from St. Mary’s, Beverley, Yorkshire c. 1330

That seems straightforward enough. It gets a little less straightforward when we start looking at the etymology behind the word Easter.

This much we are reasonably sure of; Easter is derived from Middle English ester, itself derived from Old English ēastre. There’s a very clear Proto Indo-European root there; *aus-, “to shine.” Derivatives of *-aus included east, Easter, and Aurora, as well as the name of the Greek dawn goddess, Eos.

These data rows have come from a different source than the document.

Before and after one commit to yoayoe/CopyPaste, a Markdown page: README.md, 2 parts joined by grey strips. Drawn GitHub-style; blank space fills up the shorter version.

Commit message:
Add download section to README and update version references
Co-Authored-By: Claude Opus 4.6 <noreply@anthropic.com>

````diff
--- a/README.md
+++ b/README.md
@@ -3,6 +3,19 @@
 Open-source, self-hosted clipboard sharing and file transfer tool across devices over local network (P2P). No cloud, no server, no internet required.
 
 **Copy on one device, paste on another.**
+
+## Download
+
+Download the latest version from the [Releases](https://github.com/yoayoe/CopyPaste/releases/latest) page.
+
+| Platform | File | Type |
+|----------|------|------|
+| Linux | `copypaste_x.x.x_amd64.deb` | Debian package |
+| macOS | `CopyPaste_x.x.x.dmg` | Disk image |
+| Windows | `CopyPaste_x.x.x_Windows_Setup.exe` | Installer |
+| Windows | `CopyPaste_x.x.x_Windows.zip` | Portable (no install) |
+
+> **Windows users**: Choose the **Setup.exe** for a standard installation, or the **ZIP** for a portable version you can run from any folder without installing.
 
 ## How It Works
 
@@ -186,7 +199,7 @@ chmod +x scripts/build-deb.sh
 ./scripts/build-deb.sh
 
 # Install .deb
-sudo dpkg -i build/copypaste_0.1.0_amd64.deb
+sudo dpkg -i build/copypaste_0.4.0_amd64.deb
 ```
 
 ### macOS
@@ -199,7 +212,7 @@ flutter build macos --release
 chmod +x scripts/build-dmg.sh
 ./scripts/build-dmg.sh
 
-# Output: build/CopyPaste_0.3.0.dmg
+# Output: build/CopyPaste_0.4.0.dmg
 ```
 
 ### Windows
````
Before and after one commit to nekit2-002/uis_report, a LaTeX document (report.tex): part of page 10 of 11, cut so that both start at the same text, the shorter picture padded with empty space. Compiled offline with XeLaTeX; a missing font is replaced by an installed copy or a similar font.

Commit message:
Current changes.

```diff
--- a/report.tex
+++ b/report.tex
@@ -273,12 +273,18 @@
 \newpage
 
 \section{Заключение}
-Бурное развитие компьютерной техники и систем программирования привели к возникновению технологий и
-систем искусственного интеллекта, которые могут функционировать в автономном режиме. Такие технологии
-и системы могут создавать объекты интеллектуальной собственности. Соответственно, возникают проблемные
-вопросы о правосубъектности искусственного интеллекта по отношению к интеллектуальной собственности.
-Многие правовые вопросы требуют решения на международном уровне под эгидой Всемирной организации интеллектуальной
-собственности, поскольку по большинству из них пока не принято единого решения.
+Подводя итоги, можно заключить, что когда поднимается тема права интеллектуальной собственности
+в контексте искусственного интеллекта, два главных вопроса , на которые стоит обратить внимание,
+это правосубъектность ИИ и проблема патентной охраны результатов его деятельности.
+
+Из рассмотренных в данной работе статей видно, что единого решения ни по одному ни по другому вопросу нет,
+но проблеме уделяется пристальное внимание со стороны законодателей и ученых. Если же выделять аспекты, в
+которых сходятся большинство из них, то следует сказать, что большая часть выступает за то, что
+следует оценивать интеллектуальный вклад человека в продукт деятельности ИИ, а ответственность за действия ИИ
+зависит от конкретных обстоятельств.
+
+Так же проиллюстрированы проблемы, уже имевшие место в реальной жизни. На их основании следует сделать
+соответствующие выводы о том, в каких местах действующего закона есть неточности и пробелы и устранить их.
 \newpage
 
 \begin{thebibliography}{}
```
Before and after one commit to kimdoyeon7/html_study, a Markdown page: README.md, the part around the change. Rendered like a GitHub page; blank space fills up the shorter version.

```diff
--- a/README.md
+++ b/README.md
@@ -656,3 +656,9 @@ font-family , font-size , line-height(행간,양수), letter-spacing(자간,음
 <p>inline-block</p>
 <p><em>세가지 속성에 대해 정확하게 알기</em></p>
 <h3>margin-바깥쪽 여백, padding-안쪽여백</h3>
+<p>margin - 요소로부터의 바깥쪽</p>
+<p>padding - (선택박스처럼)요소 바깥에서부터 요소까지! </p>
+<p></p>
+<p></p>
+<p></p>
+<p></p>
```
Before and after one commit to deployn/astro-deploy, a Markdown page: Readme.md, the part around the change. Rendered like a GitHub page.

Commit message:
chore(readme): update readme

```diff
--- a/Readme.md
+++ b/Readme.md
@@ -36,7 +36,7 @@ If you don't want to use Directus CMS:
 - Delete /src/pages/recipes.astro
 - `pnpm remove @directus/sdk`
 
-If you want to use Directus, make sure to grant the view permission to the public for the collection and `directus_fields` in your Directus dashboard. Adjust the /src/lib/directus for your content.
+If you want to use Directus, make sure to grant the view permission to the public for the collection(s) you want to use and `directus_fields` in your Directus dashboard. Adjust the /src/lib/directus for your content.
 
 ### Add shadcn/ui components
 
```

You will see a fair number of people stating that Easter is derived from the name of a pagan goddess named Eostre, or Ostara. Despite urgent and repeated assertions from Neo Pagans, Easter is not Celtic, nor is there a fertility goddess represented by the rabbit named Eostre, nor is she a moon goddess; the fact that the word Easter begins with the word east suggests that, if anything, a solar influence is more probable.

We don’t have solid evidence for an English deity named Eostre. All we have is a brief almost off-hand reference by the Venerable Bede (c. 672–735) in his De temporum ratione, a Latin treatise on the calendar from a Christian perspective. In chapter 15 Bede describes the native English names of the month, and cites the worship of the English goddess Hretha, during the month of Hrethmonath (literally, Heretha’s month). Bede then describes a goddess associated with the vernal equinox, and calls her Eostre (Northumbrian dialect of Old English equivalent to Éastre).

We don’t have other references to Eostre in earlyEnglish but it seems most likely that, like other Indo-European deities whose names descend from *aus-, Aurora, and Eos, Eostre is a dawn goddess, if in fact Bede is even correct in his assertion that the name of the month was also that of a goddess. Note, by the way, that all the references to an *aus– cognate deity are Germanic, Latin, or Greek; none are Celtic.

Now, it is interesting that English, unlike French or a number of other related Indo-European languages, uses Easter for a Christian feast, rather than a name derived from the Hebrew word for Passover; remember, Christ essentially substitutes the Last Supper for Passover, or Pessach. French Pâques is cognate with Hebrew Pessach, for instance.